_Work to complete_
Find the lines in the records that carry the word "handleSubmit". Copy each one.

_Extracted information_
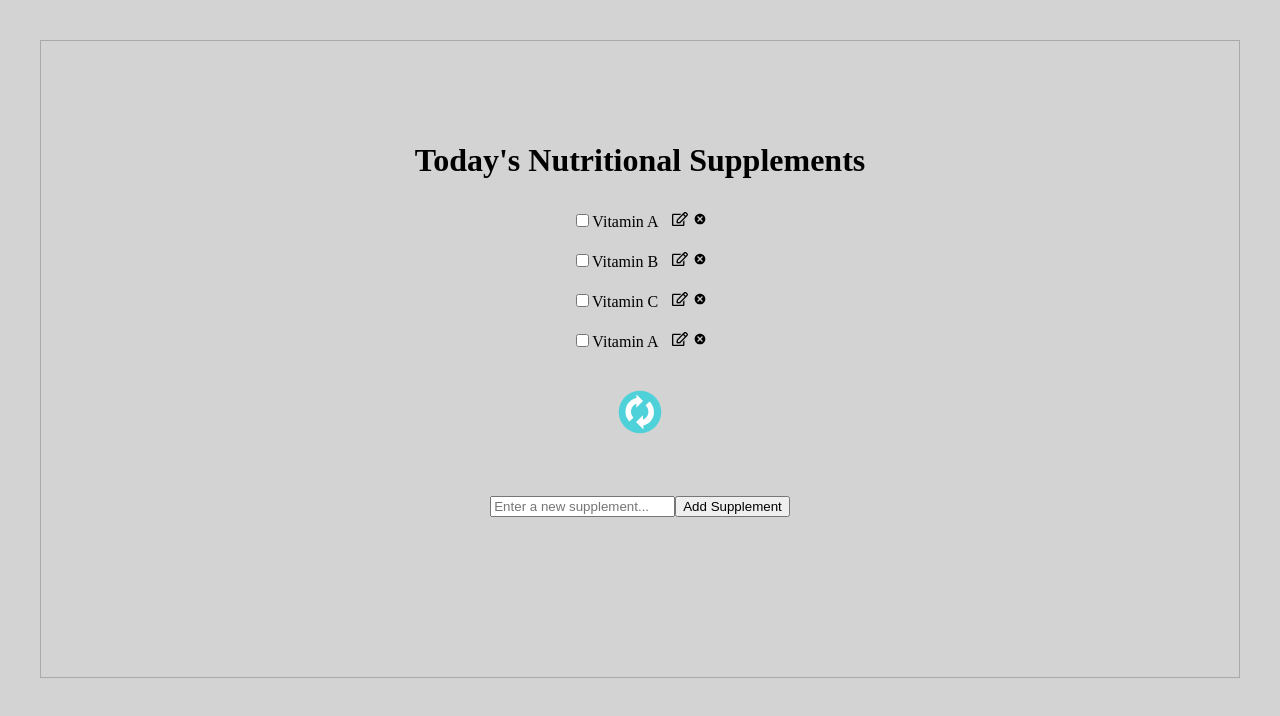
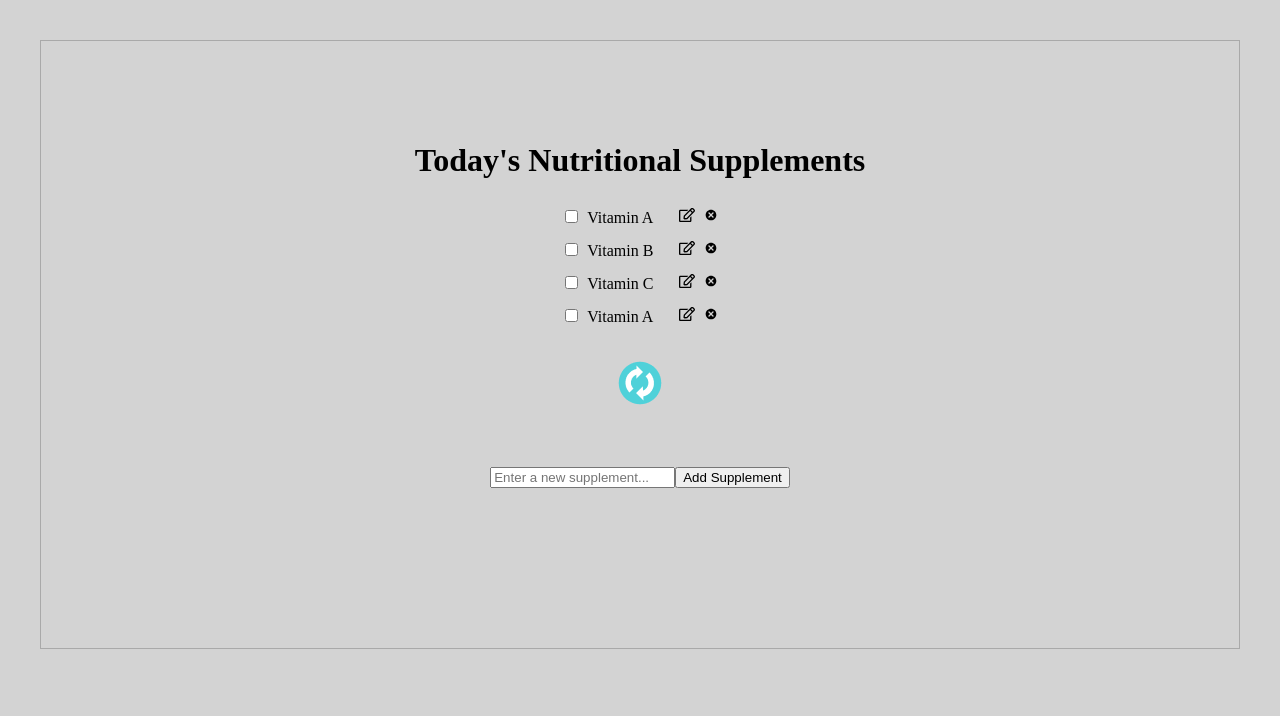
Before and after one commit to nimroddanielmaayan/wellender, a React (Vite) app: page / in a window 1280 px wide. Shown: the top 716 px of the page. Built offline with nearby package versions, Linux system fonts and the light colour scheme.

Commit message:
commit daily progress

```diff
--- a/src/App.jsx
+++ b/src/App.jsx
@@ -1,70 +1,110 @@
-import { useEffect, useState } from 'react';
-import Vitamin from './components/Vitamin';
+import { useState, useEffect, createContext } from 'react';
+import Supp from './components/Supp';
 
-// Main state array - needs to be persisted
+/* Component-wide code */
+
+// Note: It's possible and also recommended to create a seperate file for the app's entire context, instead of doing it in the App.jsx file, like I did here. Also, it's possible to add custom hooks to the context, which is a good idea if you want to keep your code DRY. More info in Jonas's React course
+
+// Create and export a context for all of the app's global data
+export const SuppsContext = createContext();
+
 function App() {
-  const [vitamins, setVitamins] = useState([
-    { id: 1, vitaminName: 'Vitamin A', isChecked: false },
-    { id: 2, vitaminName: 'Vitamin B', isChecked: false },
-    { id: 3, vitaminName: 'Vitamin C', isChecked: false },
-    { id: 4, vitaminName: 'Vitamin A', isChecked: false },
+  // Main state data array (needs to be persisted)
+  const [supps, setSupps] = useState([
+    { id: 1, suppName: 'Vitamin A', isChecked: false, isEditing: false },
+    { id: 2, suppName: 'Vitamin B', isChecked: false, isEditing: false },
+    { id: 3, suppName: 'Vitamin C', isChecked: false, isEditing: false },
+    { id: 4, suppName: 'Vitamin A', isChecked: false, isEditing: false },
   ]);
 
-  // This also needs to be persisted
-  let nextVitaminId = 5;
-
-  // Run on page load
+  // Run this when App loads
   useEffect(() => {}, []);
 
-  const handleVitaminChange = (id) => {
-    setVitamins((prevVitamins) =>
-      prevVitamins.map((vitamin) =>
-        vitamin.id === id
-          ? { ...vitamin, isChecked: !vitamin.isChecked }
-          : vitamin
+  /* Supplement checkboxes + edit\delete functions */
+
+  // Handle checkbox change
+  const handleSuppChange = (id) => {
+    setSupps((prevSupps) =>
+      prevSupps.map((supp) =>
+        supp.id === id ? { ...supp, isChecked: !supp.isChecked } : supp
       )
     );
   };
 
+  // Handle supplement edit
+
+  // Stage 1: Toggle edit mode
+  const handleSuppEdit = (id) => {
+    setSupps((prevSupps) =>
+      prevSupps.map((supp) =>
+        supp.id === id ? { ...supp, isEditing: !supp.isEditing } : supp
+      )
+    );
+  };
+
+  // Stage 2: Update the supplement
+  // (complete this later, call the function handleSuppUpdate)
+
+  // Handle supplement delete
+  const handleSuppDelete = (id) => {
+    setSupps((prevSupps) => prevSupps.filter((supp) => supp.id !== id));
+  };
+
+  /* Clear supplements button */
+
+  // Clear all the supplements
+  function uncheckAllSupps() {
+    setSupps((prevSupps) => {
+      return prevSupps.map((supp) => ({ ...supp, isChecked: false }));
+    });
+  }
+
+  /* New Supplement form */
+
+  // New supplement form - state
   const [inputValue, setInputValue] = useState('');
 
-  const handleSubmit = (event) => {
-    event.preventDefault();
-    console.log(`You entered: "${inputValue}"`);
-    setInputValue('');
-  };
-
+  // Handle new supplement form input
   const handleChange = (event) => {
     setInputValue(event.target.value);
   };
 
-  // Clear all of the vitamins
-  function uncheckAllVitamins() {
-    setVitamins((prevVitamins) => {
-      return prevVitamins.map((vitamin) => ({ ...vitamin, isChecked: false }));
-    });
-  }
+  // Next supplement's ID (also needs to be persisted)
+  const [nextSuppId, setNextSuppId] = useState(5);
+
+  // Handle new supplement form submission
+  const handleSubmit = (event) => {
+    event.preventDefault();
+    if (inputValue !== '') {
+      setSupps((prevSupps) => [
+        ...prevSupps,
+        { id: nextSuppId, suppName: inputValue, isChecked: false },
+      ]);
+      setNextSuppId((prevNextSuppId) => prevNextSuppId + 1);
+      setInputValue('');
+    }
+  };
 
   return (
-    <>
+    <SuppsContext.Provider
+      value={{
+        handleSuppChange,
+        handleSuppDelete,
+        handleSuppEdit,
+      }}
+    >
       <div className='maindiv'>
-        <div className='vitamins'>
+        <div className='supps'>
           <h1>Today's Nutritional Supplements</h1>
           <div>
-            {vitamins.map((vitamin) => (
-              <Vitamin
-                key={vitamin.id}
-                id={vitamin.id}
-                vitaminName={vitamin.vitaminName}
-                isChecked={vitamin.isChecked}
-                onChange={handleVitaminChange}
-              />
+            {supps.map((supp) => (
+              <Supp supp={supp} key={supp.id} />
             ))}
           </div>
-          <button className='refresh' onClick={() => uncheckAllVitamins()}>
+          <button className='refresh' onClick={() => uncheckAllSupps()}>
             <img src='refresh.png' alt='refresh' />
           </button>
-          <form className='newVitaminForm' onSubmit={handleSubmit}>
+          <form className='newSuppForm' onSubmit={handleSubmit}>
             <input
               type='text'
               value={inputValue}
@@ -75,7 +115,7 @@ function App() {
           </form>
         </div>
       </div>
-    </>
+    </SuppsContext.Provider>
   );
 }
 
--- /dev/null
+++ b/src/components/Supp.jsx
@@ -0,0 +1,34 @@
+import { useState, useContext } from 'react';
+import { SuppsContext } from '../App';
+import SuppEditForm from './SuppEditForm';
+import { FaRegEdit } from 'react-icons/fa';
+import { TiDelete } from 'react-icons/ti';
+
+function Supp({ supp }) {
+  // Consuming the SuppsContext data
+  const { handleSuppChange, handleSuppDelete, handleSuppEdit } =
+    useContext(SuppsContext);
+
+  return (
+    <div key={supp.id} className='supp'>
+      <input
+        style={{ marginRight: '0.7vw', cursor: 'pointer' }}
+        type='checkbox'
+        checked={supp.isChecked}
+        onChange={() => handleSuppChange(supp.id)}
+      />
+      {supp.suppName}
+      <FaRegEdit
+        onClick={() => handleSuppEdit(supp.id)}
+        style={{ marginLeft: '2vw', cursor: 'pointer' }}
+      />
+      <TiDelete
+        onClick={() => handleSuppDelete(supp.id)}
+        style={{ marginLeft: '0.6vw', cursor: 'pointer' }}
+      />
+      {supp.isEditing && <SuppEditForm supp={supp} />}
+    </div>
+  );
+}
+
+export default Supp;
--- a/src/components/SuppEditForm.jsx
+++ b/src/components/SuppEditForm.jsx
@@ -0,0 +1,15 @@
+import { useContext } from 'react';
+import { SuppsContext } from '../App';
+
+function SuppEditForm(supp) {
+  const {} = useContext(SuppsContext);
+
+  return (
+    <form style={{ marginTop: '1.5vw' }}>
+      <input type='text' placeholder='Edit supplement...' />
+      <button type='submit'>Update</button>
+      <button type='submit'>Cancel</button>
+    </form>
+  );
+}
+export default SuppEditForm;
--- a/src/components/Vitamin.jsx
+++ /dev/null
@@ -1,18 +0,0 @@
-import { useState } from 'react';
-import { FaRegEdit } from 'react-icons/fa';
-import { TiDelete } from 'react-icons/ti';
-
-function Vitamin({ id, vitaminName, isChecked, onChange }) {
-  return (
-    <label>
-      <input
-        type='checkbox'
-        checked={isChecked}
-        onChange={() => onChange(id)}
-      />
-      {vitaminName} <FaRegEdit style={{ paddingLeft: '10px' }} /> <TiDelete />
-    </label>
-  );
-}
-
-export default Vitamin;
--- a/src/index.css
+++ b/src/index.css
@@ -18,7 +18,12 @@ label {
   border: 1px solid darkgray;
 }
 
-.vitamins {
+.supp {
+  padding-top: 0.8vh;
+  padding-bottom: 0.8vh;
+}
+
+.supps {
   padding-top: 10vh;
   padding-bottom: 20vh;
 }
@@ -32,9 +37,10 @@ label {
 
 .refresh:hover {
   transform: scale(1.1);
+  cursor: pointer;
 }
 
-.newVitaminForm {
+.newSuppForm {
   padding-top: 50px;
   display: block;
 }
```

_Answer to the problem_
-  const handleSubmit = (event) => {
+  const handleSubmit = (event) => {
-          <form className='newVitaminForm' onSubmit={handleSubmit}>
+          <form className='newSuppForm' onSubmit={handleSubmit}>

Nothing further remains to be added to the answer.